[[ EXTRACTED RECORDS, beginning ]]
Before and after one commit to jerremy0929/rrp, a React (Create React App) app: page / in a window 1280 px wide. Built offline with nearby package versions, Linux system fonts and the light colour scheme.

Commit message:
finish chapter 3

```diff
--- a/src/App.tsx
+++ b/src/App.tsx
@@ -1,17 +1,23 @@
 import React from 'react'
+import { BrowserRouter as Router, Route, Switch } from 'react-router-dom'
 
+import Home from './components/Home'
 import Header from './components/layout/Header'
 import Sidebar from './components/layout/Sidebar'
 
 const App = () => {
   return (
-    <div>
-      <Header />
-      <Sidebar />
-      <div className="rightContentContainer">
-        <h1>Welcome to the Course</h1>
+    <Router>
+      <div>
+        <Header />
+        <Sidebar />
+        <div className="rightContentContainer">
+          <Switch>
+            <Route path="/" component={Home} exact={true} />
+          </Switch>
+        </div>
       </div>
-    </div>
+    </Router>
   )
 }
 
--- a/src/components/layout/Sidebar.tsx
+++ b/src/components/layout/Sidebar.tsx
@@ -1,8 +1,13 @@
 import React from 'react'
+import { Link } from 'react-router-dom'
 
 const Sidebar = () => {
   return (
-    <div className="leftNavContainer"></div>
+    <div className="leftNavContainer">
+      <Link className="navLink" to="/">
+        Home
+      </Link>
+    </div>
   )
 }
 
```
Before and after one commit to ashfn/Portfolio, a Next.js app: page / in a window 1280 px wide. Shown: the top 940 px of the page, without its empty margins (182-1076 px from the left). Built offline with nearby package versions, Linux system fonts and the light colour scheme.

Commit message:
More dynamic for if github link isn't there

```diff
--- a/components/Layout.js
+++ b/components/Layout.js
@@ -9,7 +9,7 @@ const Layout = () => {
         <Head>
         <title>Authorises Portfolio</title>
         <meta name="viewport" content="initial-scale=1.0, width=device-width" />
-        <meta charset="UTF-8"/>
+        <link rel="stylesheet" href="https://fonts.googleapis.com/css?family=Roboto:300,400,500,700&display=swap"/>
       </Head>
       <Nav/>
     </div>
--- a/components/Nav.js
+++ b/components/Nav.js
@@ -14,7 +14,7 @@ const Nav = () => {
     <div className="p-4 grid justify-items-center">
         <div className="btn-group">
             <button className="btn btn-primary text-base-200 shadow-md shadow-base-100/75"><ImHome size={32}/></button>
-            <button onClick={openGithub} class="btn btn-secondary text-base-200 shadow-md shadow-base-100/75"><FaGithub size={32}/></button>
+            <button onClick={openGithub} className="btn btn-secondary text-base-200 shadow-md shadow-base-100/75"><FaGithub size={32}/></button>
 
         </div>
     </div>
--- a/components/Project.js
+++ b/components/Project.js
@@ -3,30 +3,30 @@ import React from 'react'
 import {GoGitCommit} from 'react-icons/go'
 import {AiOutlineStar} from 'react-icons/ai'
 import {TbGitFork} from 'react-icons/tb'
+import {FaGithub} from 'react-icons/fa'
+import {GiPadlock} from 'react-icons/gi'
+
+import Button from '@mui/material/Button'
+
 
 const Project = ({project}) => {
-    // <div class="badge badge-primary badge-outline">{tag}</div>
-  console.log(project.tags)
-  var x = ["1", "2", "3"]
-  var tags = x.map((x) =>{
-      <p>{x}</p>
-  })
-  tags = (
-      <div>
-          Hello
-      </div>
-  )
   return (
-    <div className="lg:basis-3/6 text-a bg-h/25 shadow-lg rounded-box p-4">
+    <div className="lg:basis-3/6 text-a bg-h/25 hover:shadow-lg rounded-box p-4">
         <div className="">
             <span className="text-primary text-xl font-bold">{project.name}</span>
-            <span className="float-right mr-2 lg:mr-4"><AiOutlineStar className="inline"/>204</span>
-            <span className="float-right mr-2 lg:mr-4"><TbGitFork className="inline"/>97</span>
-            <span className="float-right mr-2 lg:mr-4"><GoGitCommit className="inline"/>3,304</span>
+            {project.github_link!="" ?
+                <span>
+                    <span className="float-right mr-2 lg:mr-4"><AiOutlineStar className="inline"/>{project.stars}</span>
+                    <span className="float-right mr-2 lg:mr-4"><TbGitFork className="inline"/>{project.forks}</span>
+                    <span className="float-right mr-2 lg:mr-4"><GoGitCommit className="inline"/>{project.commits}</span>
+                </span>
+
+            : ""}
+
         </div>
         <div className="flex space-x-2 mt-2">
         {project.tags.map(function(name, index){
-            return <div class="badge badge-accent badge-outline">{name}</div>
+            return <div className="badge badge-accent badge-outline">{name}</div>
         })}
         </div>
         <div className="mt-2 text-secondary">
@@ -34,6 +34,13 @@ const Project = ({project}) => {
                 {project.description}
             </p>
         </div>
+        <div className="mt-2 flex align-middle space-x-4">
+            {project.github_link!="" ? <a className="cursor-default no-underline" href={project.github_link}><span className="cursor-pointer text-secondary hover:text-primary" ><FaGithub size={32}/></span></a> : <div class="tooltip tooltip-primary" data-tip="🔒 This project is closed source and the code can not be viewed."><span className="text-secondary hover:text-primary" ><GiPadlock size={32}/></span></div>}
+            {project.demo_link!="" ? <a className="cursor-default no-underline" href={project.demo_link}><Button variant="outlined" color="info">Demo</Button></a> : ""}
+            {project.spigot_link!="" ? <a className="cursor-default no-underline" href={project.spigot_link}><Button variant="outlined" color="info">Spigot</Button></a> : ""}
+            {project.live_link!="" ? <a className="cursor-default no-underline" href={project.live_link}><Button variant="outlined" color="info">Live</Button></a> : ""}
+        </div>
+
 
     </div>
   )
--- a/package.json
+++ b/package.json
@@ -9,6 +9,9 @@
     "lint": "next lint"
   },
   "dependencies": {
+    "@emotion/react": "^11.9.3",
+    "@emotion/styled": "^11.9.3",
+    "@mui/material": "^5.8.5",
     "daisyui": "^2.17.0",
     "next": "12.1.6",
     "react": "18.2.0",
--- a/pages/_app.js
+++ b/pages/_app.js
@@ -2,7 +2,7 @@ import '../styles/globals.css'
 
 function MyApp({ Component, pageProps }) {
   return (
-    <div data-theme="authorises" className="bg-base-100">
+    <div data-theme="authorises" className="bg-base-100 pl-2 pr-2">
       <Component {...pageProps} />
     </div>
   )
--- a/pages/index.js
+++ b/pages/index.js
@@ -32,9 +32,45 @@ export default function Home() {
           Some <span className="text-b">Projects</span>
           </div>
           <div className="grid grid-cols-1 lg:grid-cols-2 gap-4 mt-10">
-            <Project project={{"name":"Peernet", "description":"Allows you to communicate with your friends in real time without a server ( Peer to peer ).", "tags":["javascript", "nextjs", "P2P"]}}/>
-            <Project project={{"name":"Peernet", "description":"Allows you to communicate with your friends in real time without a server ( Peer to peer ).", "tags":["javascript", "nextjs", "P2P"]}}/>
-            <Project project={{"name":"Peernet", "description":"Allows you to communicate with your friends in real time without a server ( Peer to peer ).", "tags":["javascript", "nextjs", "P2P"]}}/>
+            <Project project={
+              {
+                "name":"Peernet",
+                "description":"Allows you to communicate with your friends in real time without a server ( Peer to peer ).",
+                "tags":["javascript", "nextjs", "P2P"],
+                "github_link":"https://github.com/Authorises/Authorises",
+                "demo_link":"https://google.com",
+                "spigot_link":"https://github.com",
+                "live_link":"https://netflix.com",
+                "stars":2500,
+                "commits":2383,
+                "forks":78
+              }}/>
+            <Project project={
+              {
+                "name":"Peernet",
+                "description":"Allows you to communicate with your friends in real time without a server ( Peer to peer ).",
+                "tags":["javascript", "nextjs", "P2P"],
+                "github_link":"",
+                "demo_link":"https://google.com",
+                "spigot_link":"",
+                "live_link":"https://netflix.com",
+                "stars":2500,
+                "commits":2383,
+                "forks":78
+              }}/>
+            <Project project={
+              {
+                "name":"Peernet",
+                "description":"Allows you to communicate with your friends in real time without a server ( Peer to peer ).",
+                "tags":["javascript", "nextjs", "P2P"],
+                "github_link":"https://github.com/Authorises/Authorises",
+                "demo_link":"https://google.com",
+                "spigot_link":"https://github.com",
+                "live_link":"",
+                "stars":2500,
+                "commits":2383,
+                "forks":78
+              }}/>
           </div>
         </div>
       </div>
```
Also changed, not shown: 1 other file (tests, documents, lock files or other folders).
[[ EXTRACTED RECORDS, end ]]
PROBLEM
Among the lines above, count those containing the word "pages" and give nothing but the result.

WRITTEN SOLUTION
4